The ceramic sculptures of Carolein Smit are exclusively figurative, incredibly detailed, and covered with a shiny and colourful glaze. At first sight, her animal figures appear charming and cute. However, upon closer inspection of the details, such as the drops of blood or the posture that expresses strong feelings, one becomes suspicious and the work suddenly starts to evoke emotions. The ambivalence and irritation of what one feels accustomed to, something that seems normal and familiar, recurs in the artist’s works, which include human figures and hybrid creatures. Smit often elaborates on the traditional vanitas theme, with skulls and bones recurring frequently in her works.

Smit does not draw sketches before she starts creating her ceramic sculptures. As she often sculpts a few works at the same time, she comes up with various ideas and connects the individual parts that only appear to have sense in the final and complete composition. The sculptures are fired, glazed, and fired again in several stages. From creating small sculpted details to colour design, this task is like an adventure because there are a multitude of variables that can spoil the final effect, or at least make the work look different than the artist had wished. From 1979 to 1984, Carolein Smit studied at the St Joost Academy of Art and Design in Breda, the Netherlands. Smit has been very popular in the Benelux states for many years and a retrospective exhibition devoted to her was organised in 2010 at Kunsthal Rotterdam.
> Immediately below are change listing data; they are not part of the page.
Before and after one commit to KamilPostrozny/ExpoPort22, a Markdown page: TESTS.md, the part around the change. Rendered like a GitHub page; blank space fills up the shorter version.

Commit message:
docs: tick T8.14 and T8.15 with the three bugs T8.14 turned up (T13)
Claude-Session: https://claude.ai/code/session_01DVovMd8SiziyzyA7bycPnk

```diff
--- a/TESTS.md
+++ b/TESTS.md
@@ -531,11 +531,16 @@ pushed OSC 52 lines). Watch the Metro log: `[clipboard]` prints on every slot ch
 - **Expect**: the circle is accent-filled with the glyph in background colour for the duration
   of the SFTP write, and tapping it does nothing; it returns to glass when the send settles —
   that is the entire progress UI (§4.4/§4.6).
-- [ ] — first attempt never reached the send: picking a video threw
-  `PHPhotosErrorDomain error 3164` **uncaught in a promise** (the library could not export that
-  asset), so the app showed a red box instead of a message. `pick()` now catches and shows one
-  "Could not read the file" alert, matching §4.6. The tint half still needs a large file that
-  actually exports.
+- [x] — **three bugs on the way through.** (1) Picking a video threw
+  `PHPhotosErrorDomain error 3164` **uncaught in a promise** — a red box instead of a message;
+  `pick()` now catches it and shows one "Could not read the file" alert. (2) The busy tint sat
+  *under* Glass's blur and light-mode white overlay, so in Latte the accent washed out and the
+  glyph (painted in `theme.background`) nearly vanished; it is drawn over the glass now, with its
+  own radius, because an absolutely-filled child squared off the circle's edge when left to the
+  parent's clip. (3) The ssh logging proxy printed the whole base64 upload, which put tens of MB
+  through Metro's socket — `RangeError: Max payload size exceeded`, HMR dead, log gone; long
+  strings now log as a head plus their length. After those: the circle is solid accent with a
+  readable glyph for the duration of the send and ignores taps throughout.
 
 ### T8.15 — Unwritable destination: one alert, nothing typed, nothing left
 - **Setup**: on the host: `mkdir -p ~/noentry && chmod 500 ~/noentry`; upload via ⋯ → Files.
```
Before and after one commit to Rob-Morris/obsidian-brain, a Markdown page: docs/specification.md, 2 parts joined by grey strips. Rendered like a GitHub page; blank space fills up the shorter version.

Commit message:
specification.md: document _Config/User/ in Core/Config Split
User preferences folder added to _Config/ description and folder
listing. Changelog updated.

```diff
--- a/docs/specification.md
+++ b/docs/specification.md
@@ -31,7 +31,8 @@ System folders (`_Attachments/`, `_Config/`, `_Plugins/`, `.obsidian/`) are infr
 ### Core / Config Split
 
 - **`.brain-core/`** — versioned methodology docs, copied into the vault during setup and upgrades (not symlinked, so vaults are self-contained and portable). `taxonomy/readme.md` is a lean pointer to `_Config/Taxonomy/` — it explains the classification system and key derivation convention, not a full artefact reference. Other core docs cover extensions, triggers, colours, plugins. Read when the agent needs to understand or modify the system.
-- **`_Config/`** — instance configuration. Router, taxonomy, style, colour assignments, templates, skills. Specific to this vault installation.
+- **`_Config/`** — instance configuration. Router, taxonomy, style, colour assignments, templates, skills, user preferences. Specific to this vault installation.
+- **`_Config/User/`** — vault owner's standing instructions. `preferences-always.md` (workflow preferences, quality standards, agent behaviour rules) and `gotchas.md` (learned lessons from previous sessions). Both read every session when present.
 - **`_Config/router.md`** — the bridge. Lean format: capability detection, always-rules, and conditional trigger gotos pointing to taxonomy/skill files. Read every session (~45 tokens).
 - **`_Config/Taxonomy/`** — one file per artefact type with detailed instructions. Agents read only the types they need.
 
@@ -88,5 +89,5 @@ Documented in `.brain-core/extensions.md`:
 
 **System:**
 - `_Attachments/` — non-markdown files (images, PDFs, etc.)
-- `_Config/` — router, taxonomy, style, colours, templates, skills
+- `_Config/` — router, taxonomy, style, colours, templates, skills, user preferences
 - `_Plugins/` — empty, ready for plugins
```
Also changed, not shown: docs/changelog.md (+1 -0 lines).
In 2018, the Victoria and Albert Museum in London, the Grassi Museum of Applied Arts in Leipzig and the Drents Museum in Assen displayed her ceramic works at individual exhibitions.